Much has already been written about Joe Biden’s presidency. His plans that will expand the size and scope of the federal government receive the most attention.
Biden quickly pushed a $1.9 trillion coronavirus relief package through Congress, despite unanimous Republican opposition. This was on top of $3 trillion of relief passed while Donald Trump was still in the White House. Biden proposed a further $2 trillion on what he generously characterizes as “infrastructure” and $1.8 trillion to “support families.” To give some idea of the cost of all this, Washington spent a total of $4.4 trillion in 2019. The legislative response to the financial crisis in 2008-9—principally the American Recovery Act and the bailout of troubled financial institutions and other companies—cost about $1.3 trillion. Added to regular expenditures, Biden’s proposals means spending is likely to be about 27% of GDP this year and well over 20% after that.
With this agenda, Biden has drawn comparisons to FDR. The New Deal transformed America’s government and economy. In 1930, federal civilian workers constituted about 1% of the country’s labor force and government spending was just over 1.5% of GDP. In 1940, before the U.S. entered World War II, the proportion of Americans working for the federal government outside the Department of Defense doubled and expenditures exceeded 6% of the total economy. The government grew dramatically in the decades after the New Deal. But FDR’s agenda of massive public works projects, Social Security, food stamps, meaningful unemployment insurance, and strict regulation of production, prices, and wages initiated the process.
FDR is among the presidents progressives most admire. They view his policies as redistributionist and trace the beginnings of the modern welfare state back to his administration. They suggest he radically altered American capitalism, finally killing off the Gilded Age of Gatsbys and industrial “Robber Barons,” while finally coming to grips with urban squalor. In many ways, however, the New Deal was more conventionally American. Deeply influenced by the economic theory of John Maynard Keynes, FDR borrowed and printed money, using debt to stimulate moribund demand and therefore generate growth. His counter-cyclical fiscal policy echoed Alexander Hamilton and Henry Clay who had called for huge federal financing with their efforts to strengthen the country by providing public goods and subsidizing certain industries. Infrastructure—generally called “internal improvements” back then—was all the rage in the 1790s and 1830s-1840s.

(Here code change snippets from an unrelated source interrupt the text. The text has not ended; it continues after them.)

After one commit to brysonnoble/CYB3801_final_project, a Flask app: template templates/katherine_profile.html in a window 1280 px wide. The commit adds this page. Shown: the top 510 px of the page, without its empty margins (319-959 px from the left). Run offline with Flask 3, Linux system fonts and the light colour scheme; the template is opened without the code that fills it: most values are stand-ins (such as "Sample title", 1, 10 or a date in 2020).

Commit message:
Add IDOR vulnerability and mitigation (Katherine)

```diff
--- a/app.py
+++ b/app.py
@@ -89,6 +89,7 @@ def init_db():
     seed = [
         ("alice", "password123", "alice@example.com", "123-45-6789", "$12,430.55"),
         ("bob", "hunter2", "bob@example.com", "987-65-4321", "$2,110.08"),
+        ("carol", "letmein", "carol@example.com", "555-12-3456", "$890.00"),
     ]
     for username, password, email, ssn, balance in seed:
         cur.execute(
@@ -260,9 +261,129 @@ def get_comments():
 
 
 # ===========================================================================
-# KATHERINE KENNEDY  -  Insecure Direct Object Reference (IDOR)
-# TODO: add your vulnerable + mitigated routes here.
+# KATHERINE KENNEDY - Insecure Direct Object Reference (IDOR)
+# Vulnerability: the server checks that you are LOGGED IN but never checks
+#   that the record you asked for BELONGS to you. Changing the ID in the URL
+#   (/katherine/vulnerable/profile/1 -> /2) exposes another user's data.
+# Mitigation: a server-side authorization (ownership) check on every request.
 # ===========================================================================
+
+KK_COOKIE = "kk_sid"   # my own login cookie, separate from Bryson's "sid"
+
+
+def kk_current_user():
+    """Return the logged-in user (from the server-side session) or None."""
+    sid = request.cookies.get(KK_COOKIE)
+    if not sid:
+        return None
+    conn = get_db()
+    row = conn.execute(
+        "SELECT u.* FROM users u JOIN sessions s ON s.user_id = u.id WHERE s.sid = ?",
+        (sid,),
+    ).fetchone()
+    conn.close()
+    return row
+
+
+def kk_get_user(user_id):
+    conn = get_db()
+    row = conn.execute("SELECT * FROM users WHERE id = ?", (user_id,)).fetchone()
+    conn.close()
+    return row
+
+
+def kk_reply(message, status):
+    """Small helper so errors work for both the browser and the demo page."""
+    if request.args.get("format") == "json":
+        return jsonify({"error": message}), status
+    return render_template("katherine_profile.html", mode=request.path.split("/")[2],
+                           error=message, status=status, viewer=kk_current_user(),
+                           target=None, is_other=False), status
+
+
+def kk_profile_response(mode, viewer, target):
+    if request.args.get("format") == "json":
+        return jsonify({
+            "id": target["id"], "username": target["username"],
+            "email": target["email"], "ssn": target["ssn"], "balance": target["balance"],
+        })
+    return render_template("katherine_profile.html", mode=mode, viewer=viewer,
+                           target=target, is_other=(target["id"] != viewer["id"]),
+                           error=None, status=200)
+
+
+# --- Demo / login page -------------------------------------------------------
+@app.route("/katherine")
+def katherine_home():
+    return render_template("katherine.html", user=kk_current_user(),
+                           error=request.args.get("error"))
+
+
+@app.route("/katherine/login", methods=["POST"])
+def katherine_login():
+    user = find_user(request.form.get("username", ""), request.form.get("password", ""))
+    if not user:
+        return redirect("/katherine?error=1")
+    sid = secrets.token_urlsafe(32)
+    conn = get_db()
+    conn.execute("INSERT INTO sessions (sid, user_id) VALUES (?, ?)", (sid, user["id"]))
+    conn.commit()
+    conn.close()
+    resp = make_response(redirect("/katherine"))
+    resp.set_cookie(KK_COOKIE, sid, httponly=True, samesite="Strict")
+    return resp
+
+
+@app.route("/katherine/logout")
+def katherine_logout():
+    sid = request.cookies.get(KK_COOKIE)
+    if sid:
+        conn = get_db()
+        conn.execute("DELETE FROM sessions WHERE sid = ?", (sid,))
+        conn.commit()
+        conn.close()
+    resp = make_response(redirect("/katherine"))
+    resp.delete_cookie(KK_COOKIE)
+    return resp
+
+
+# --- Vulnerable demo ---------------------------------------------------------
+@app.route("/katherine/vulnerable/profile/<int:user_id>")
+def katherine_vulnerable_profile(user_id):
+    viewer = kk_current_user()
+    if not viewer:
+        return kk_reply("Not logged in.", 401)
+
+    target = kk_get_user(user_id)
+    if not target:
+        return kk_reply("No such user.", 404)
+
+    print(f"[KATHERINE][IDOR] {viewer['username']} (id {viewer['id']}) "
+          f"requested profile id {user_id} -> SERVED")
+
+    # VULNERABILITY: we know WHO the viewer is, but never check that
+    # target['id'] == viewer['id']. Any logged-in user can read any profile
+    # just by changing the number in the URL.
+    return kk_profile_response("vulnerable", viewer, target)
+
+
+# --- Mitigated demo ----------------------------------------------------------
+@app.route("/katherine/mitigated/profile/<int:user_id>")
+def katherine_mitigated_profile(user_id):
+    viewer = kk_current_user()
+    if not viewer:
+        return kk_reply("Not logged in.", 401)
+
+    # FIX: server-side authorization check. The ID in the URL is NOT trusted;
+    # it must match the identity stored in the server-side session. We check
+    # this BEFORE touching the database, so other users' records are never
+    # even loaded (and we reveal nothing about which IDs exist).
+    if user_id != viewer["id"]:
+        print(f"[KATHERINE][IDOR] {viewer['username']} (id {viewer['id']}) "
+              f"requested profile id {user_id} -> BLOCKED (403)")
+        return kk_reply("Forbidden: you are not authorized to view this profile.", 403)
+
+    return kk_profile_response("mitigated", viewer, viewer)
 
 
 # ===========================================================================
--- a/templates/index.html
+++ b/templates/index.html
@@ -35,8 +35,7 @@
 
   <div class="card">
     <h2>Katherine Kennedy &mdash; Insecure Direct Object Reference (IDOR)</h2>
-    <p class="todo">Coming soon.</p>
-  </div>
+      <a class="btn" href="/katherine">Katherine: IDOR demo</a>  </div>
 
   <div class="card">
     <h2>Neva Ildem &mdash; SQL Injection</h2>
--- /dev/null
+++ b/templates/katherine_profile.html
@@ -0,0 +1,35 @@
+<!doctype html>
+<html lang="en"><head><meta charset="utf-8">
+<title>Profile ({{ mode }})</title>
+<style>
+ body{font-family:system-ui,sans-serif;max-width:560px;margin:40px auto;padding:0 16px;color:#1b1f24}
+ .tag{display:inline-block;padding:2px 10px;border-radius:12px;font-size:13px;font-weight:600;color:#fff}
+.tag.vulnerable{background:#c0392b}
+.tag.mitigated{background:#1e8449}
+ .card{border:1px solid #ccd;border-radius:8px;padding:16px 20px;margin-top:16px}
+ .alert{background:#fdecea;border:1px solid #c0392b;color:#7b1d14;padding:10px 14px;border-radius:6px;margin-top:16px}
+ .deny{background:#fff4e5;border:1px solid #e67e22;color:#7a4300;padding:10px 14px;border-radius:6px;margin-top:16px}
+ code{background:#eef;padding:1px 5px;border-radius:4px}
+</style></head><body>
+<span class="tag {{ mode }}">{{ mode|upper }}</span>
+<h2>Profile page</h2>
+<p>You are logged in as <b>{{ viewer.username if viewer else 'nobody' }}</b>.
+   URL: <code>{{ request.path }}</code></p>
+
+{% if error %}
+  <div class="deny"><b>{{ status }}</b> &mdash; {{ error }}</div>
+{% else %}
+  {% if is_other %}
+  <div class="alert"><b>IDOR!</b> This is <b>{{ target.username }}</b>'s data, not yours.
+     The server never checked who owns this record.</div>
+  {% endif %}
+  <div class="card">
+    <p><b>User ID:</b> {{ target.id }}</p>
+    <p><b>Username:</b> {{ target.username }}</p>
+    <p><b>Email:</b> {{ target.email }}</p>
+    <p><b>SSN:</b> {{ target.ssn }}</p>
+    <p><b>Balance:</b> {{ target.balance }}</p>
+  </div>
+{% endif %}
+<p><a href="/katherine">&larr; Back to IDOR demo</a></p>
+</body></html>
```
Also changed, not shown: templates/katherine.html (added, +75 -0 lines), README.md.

Biden’s agenda displays the tension between redistributive progressivism and American-style Keynesianism. It reflects the interests of the traditional 20th-century Democratic politician. Transportation is characteristically central, although, on top of money for mass transit and roads, Biden wants $175 billion for electric vehicles and their charging stations. Construction and public housing are prevalent, as they were especially in the latter stages of the New Deal and after the war. Whereas defense spending accelerated during the Cold War, today scientific research is decidedly “green.” Rural broadband has replaced the electrification of the Tennessee Valley Authority. And, of course, there is no concern for the effect of all this spending on the nation’s debt.
But the Democratic Party is not what it was in 1935 or even the era when Biden sat in the Senate. The Warren-Sanders wing sees redistribution as intrinsically valuable. This is reflected in parts of the infrastructure bill, but particularly the American Families Plan. The president has requested $400 billion for “caregiving,” mainly through expanded Medicaid and a mammoth subsidy to an industry that performed poorly during the pandemic. He estimates his plan for child-care, comprehensive family and medical leave, and universal preschool will cost $750 billion. Free community college and subsidized tuition for study at other institutions adds another $300 billion.
Whereas some will get a tax cut, levies on high earners will pay for most of it. Hamilton suggested a luxury goods tax and new tariffs should fund internal improvements. But Biden’s tax on capital gains and wealth is intended to punish as much as stimulate.
Biden is walking a tightrope. He believes deeply in much of his agenda because it validates his understanding of politics. He sees it as unifying and rewarding blue-collar Americans for their work and sacrifices—his support of the pro-union Protecting the Right to Organize (PRO) Act is evidence of this as well. His hero is the white ethnic hard hat, New Deal man. He thinks he has designed this agenda to make American capitalism fairer and stronger.
But he is also bowing to pressure from his left flank. It sees the BLM protestor and white coastal professional as the hero—there’s a reason the administration’s tax plan conceives of $400,000 as middle-class. The left wants structural changes to kneecap American capitalism. Over the longer term, let’s hope Biden can more forcefully resist.
Andy Taylor is a professor of political science at the School of International and Public Affairs at N.C. State University.